Yet brand protection that makes the product harder to counterfeit is only half the battle. Brands must be proactive in utilizing security measures within packaging creation, but also in availing themselves of lawful remedies. Brand reputation is harmed by counterfeit products and competition through diversion in various markets. Yet, depending on the country and culture, brands may have a difficult time achieving legal remedies. “Laws and enforcement are different. A company might not necessarily be successful in prosecution without brand protection,” said Glueck. Diversion investigations can be used by a brand to attempt to limit diversion or counterfeiting by following the trail of the supply chain.
Educating consumers on the differences between a genuine product and a counterfeit contributes to a successful brand protection plan. At the same time, brands must protect themselves through authentication measures that allow for genuine product identification. “The most important trend currently is manufacturers creating positions and hiring personnel specifically to safeguard brands. This implies that manufacturers recognize the equity of their brand as an asset, and like any other asset, it needs to be protected, which necessitates the hiring of a point person to head up those initiatives,” said Walsh.
Track and Trace Systems (Contributed by Videojet Technologies)
Digital license plates: Digital license plates validate manufacturing origin and product quality by integrating item-specific data into a unique code format such as a pseudo-random code. The carrier for these license plates can range from human readable characters to a 2D bar code. In addition, the actual mark can meet permanence standards in a covert or overt fashion. Proprietary algorithms: Proprietary algorithms enable manufacturers to create intelligent codes embedded with unique item-level properties, simplifying data mining downstream.
Branding: A growing trend today is creating code images with the look and feel of the brand, designed to meet its unique requirements. Techniques include unique fonts and graphics, colors and special additives for laser marking, along with a mix of overt and covert marking.
In-line verification and compliance: The need to verify code accuracy and repeatability is vitally important in brand protection efforts, so a manufacturer knows (and can verify) what codes have entered the supply chain. Often this requires high-quality results printed at high production line speeds.
Production line controls: Production line controls are often required to create “parent-child” relationships by tracking items into shipping cartons and shipping cartons into cases.
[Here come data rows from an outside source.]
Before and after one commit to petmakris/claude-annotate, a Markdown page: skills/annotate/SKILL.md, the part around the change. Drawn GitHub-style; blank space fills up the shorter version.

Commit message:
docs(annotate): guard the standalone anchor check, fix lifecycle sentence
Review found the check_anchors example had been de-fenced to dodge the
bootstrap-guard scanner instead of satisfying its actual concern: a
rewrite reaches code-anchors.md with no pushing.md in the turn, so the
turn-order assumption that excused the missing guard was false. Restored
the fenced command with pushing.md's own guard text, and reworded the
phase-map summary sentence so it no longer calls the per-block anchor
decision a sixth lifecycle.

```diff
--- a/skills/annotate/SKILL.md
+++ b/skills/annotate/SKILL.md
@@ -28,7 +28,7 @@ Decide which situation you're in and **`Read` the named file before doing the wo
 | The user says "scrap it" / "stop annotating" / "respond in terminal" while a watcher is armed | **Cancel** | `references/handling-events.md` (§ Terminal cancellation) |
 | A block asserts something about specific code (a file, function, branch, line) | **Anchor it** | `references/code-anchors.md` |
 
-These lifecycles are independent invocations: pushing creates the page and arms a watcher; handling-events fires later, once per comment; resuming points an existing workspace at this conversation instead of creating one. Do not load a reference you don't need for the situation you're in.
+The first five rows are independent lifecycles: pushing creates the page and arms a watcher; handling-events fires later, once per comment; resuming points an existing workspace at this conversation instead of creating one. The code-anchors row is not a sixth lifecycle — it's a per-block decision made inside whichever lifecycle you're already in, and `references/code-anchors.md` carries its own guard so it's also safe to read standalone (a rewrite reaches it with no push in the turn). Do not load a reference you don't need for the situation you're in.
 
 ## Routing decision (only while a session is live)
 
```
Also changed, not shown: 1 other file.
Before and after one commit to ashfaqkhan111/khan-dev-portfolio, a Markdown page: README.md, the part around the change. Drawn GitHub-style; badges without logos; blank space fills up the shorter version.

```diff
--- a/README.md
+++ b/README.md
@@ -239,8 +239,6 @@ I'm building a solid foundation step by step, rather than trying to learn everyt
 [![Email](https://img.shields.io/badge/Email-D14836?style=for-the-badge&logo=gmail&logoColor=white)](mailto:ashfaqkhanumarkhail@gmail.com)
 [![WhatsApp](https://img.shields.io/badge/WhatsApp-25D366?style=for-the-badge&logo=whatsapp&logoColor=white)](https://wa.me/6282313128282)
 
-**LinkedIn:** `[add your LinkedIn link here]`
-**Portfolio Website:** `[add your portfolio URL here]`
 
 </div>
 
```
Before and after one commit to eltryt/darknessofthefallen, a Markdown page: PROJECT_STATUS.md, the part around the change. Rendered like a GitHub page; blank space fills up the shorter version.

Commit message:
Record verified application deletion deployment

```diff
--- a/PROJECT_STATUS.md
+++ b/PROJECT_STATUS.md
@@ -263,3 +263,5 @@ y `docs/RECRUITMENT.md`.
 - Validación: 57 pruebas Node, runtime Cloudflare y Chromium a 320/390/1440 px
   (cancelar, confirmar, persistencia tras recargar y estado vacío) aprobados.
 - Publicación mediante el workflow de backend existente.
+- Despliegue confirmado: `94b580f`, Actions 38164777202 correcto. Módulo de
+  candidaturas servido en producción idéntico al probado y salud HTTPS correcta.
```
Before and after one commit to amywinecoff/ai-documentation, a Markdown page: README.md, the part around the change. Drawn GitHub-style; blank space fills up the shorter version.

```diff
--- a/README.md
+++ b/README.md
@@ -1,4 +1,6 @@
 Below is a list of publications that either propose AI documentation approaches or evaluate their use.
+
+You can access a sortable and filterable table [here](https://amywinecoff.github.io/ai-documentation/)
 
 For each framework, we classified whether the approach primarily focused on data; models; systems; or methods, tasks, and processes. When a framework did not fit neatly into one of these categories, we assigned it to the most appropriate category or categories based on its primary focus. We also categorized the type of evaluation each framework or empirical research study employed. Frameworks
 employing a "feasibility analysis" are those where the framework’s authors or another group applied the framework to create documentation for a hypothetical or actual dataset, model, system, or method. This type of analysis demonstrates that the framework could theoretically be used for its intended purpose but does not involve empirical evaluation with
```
Production line controls actually monitor each item as part of the production flow and keep accurate counts while assigning unique identifiers in the process. If required, the controls can interface with in-line vision systems to validate code accuracy or to read and print downstream.
Real Time Protection
Verify Brand and 3M partnered to offer customers the additional capability of confirming product authenticity, location and tracking of products via the Web using secure mass serialization technology.
“Brand owners are looking for a product security solution that is both comprehensive and provides more real time information with which to address their significant brand protection and supply chain issues,” said Bill Markovitz, marketing development manager, 3M Security Systems Division. “We believe that the combination of 3M’s extensive materials security technology and the innovative, Web-based technology from Verify Brand will provide our customers a market-leading solution.”
The integrated and comprehensive solution enables brand owners to serialize products using any method of carrying a unique code on a product, its label or package. Unique codes can be authenticated via the Web using a computer, call center, SMS or text messaging, bar code scanners or RFID tags. The technology has additional benefits of real-time tracking, alerts, field reporting, management of and response to unauthorized events, as well as ad hoc and scheduled reporting on authentication activity. This web-based solution addresses a multitude of supply chain issues, including counterfeiting, diversion, return and warranty fraud, manufacturing overruns, product recalls and field inventory management.